I have frequently heard friends and acquaintances tell me: “I have to have a will done so my assets will not ‘go to the state’ when I die.” In almost all instances this is an inaccurate statement! Laws in different states will vary on this but the laws in Arizona address most situations where an individual dies without a will.
First, if the deceased person owned an asset or assets in joint names with another person or persons “with rights of survivorship”, such assets will pass to the surviving owner or owners. These assets will not “go to the state”. Examples of such ownership are: John Doe and Jane Smith, joint tenancy with rights of survivorship; John Doe and Jane Doe, community property with rights of survivorship. Also, in most cases, joint accounts in a banking institution will pass to the surviving joint owner(s). There are other less common forms of joint ownership not included in these examples.
Second, if the asset has a beneficiary or beneficiaries designated, the asset will pass to the beneficiary or beneficiaries and not “go to the state”. Examples of beneficiary designations on a bank account are “payable on death to John Doe” or “pod to John Doe”. On a stock, bond or securities account, the beneficiary designation will read “transfer on death to John Doe” or “tod to John Doe”. However, if the designated beneficiary named on the account is “the estate of . . .”, you have to look to the rules of “intestate succession” discussed below because distribution of the asset will be determined by those rules.
On an IRA or 401(k) account or qualified retirement plan account, a beneficiary or beneficiaries can be named with the institution holding the account.
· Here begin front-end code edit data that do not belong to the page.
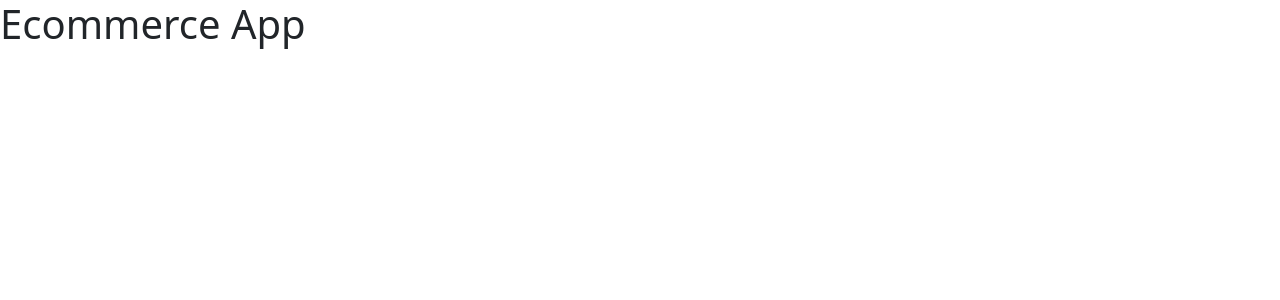
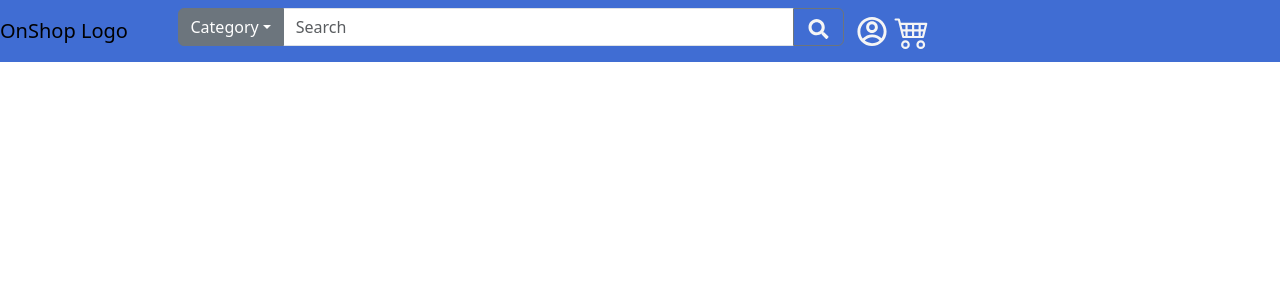
Before and after one commit to Red-stevo/Ecommerce, a React (Vite) app in the folder onshop/: page / in a window 1280 px wide. Shown: the top 300 px of the page. Built offline with nearby package versions, Linux system fonts and the light colour scheme.

Commit message:
Commit message >>>>> workng on the main header <<<<<

```diff
--- a/onshop/package.json
+++ b/onshop/package.json
@@ -11,10 +11,12 @@
   },
   "dependencies": {
     "@reduxjs/toolkit": "^2.3.0",
+    "axios": "^1.7.7",
     "bootstrap": "^5.3.3",
     "react": "^18.3.1",
     "react-bootstrap": "^2.10.5",
     "react-dom": "^18.3.1",
+    "react-icons": "^5.3.0",
     "react-redux": "^9.1.2"
   },
   "devDependencies": {
--- a/onshop/src/App.jsx
+++ b/onshop/src/App.jsx
@@ -1,9 +1,16 @@
 import './App.css'
+import {BrowserRouter as Router, Route, Routes} from "react-router-dom";
+import MainHeader from "./IndexPage/Pages/MainHeader.jsx";
 
 const App = () => {
-  return (<h1>
-          Ecommerce App
-      </h1>
+  return (
+      <Router>
+          <Routes>
+              <Route path={"/"} element={<MainHeader />}>
+
+              </Route>
+          </Routes>
+      </Router>
   )
 }
 
--- /dev/null
+++ b/onshop/src/IndexPage/Pages/Components/Cart.jsx
@@ -0,0 +1,11 @@
+import {BsCart4} from "react-icons/bs";
+
+const Cart = () => {
+    return (
+        <div>
+            <BsCart4 className={"cart-icon"}/>
+        </div>
+    );
+};
+
+export default Cart;
--- /dev/null
+++ b/onshop/src/IndexPage/Pages/Components/CategoryDropDown.jsx
@@ -0,0 +1,20 @@
+import {Dropdown} from "react-bootstrap";
+
+const CategoryDropDown = () => {
+    const categoryList = ["Men","Woman","Shoes", "Clothes", "Phones","Bags"];
+
+    return (
+        <Dropdown data-bs-theme="dark">
+            <Dropdown.Toggle id="dropdown-button-dark-example1" variant="secondary">
+                Category
+            </Dropdown.Toggle>
+            <Dropdown.Menu>
+                {categoryList.map(((item, index) => (
+                    <Dropdown.Item key={index} href="#/action-1" >{item}</Dropdown.Item>
+                )))}
+            </Dropdown.Menu>
+        </Dropdown>
+    );
+};
+
+export default CategoryDropDown;
--- /dev/null
+++ b/onshop/src/IndexPage/Pages/Components/UserAccount.jsx
@@ -0,0 +1,11 @@
+import {RiAccountCircleLine} from "react-icons/ri";
+
+const UserAccount = () => {
+    return (
+        <div>
+            <RiAccountCircleLine className={"user-account-icon"} />
+        </div>
+    );
+};
+
+export default UserAccount;
--- /dev/null
+++ b/onshop/src/IndexPage/Pages/MainHeader.jsx
@@ -0,0 +1,30 @@
+import {Button, InputGroup, Navbar} from "react-bootstrap";
+import {FaSearch} from "react-icons/fa";
+import CategoryDropDown from "./Components/CategoryDropDown.jsx";
+import Cart from "./Components/Cart.jsx";
+import UserAccount from "./Components/UserAccount.jsx";
+import "./../Styles/MainHeader.css";
+
+const MainHeader = () => {
+    return (
+            <Navbar expand="lg" className="main-header">
+                <Navbar.Brand href="#" className={"app-logo"}>OnShop Logo</Navbar.Brand> {/*Application logo*/}
+                <Navbar.Toggle aria-controls="basic-navbar-nav" />
+                <Navbar.Collapse id="basic-navbar-nav">
+                    <InputGroup className="mx-2 mb-2 search-and-buttons">
+                        <CategoryDropDown />    {/*Categories drop-down*/}
+                        <input className={"form-control search-bar"} placeholder={"Search"}
+                              aria-label="Product Search" aria-describedby="basic-addon2"
+                        /> {/*Search bar*/}
+                        <Button variant="outline-secondary" id="search-button">
+                            <FaSearch className={"search-icon"}/>
+                        </Button> {/*Search Button(icon)*/}
+                    </InputGroup>
+                    <UserAccount /> {/*User Account icon.*/}
+                    <Cart /> {/*Add to cart button*/}
+                </Navbar.Collapse>
+            </Navbar>
+    );
+};
+
+export default MainHeader;
--- /dev/null
+++ b/onshop/src/IndexPage/Styles/MainHeader.css
@@ -0,0 +1,32 @@
+.main-header {
+    display: flex;
+    justify-content: center;
+    align-content: center;
+    background-color: rgba(17, 73, 201, 0.8);
+    color: whitesmoke;
+    gap: 2%;
+}
+
+.app-logo {
+
+}
+
+.search-and-buttons {
+    width: 60%;
+}
+
+.cart-icon {
+    width: 40px;
+    height: 35px;
+}
+
+.user-account-icon {
+    width: 40px;
+    height: 35px;
+}
+
+.search-icon {
+    color: whitesmoke;
+    width: 25px;
+    height: 20px;
+}
```
Also changed, not shown: 1 other file (tests, documents, lock files or other folders).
If a beneficiary or beneficiaries are named, the account will not “go to the state” but to the named beneficiary or beneficiaries. However, if the designated beneficiary named on the account is “the estate of . . .”, you have to look to the rules of “intestate succession” discussed below because distribution of the asset will be determined by those rules.
Life insurance proceeds will not “go to the state” if there is a beneficiary or beneficiaries named. Instead, the proceeds go to the named beneficiary or beneficiaries. However, if the designated beneficiary named on the account is “the estate of . . . .”, you have to look to the rules of “intestate succession” discussed below because distribution of the assets will be determined by those rules. The same is true for annuity contracts.
But, what if there is an asset that is not joint with rights of survivorship and doesn’t have a beneficiary designated? Will the asset “go to the estate” if I die without a will?
Every state has a statute or statutes which direct who will receive the assets of a deceased person if none of the above is applicable. These statutes are commonly referred to as rules or statutes of “intestate succession”. The rules will differ so one has to check the statutes of the applicable state. Generally, this would be the state where the deceased person is domiciled for assets other than real estate. Ownership succession of real estate will generally be governed by the state where the real estate is located. These rules establish priorities based on the relationship between the decedent and relatives of the decedent.
The basic rules in Arizona are:
- If the decedent is unmarried and has no children:
a. the assets pass to the parents of the deceased person, if living;
b. if parents are not living, the assets pass to the siblings of the decedent or descendants of deceased sibling(s);
c. if parents are not living and there are no surviving siblings and no surviving descendants of deceased siblings, the assets pass to the grandparents of the decedent;
d. if grandparents are also deceased, assets pass to aunts and uncles of the decedent and descendants of any deceased aunt or uncle.
- If the decedent is married and has no children or the decedent’s only children are also children of the decedent’s spouse, the assets pass to the surviving spouse.
- If the decedent is married and has a child or children who not children of the decedent’s surviving spouse, the decedent’s one-half of community property passes to the decedent’s children. The decedent’s separate property passes one-half to the surviving spouse and one-half to the decedent’s children.
The only situation in which the decedent’s assets pass to the estate is if the decedent left no living relative set forth above! Although it may occur and does on occasion, it is unusual.
As stated at the beginning, the rules set forth in this blog apply to Arizona only although other states will have similar (not necessarily identical) rules and statutes.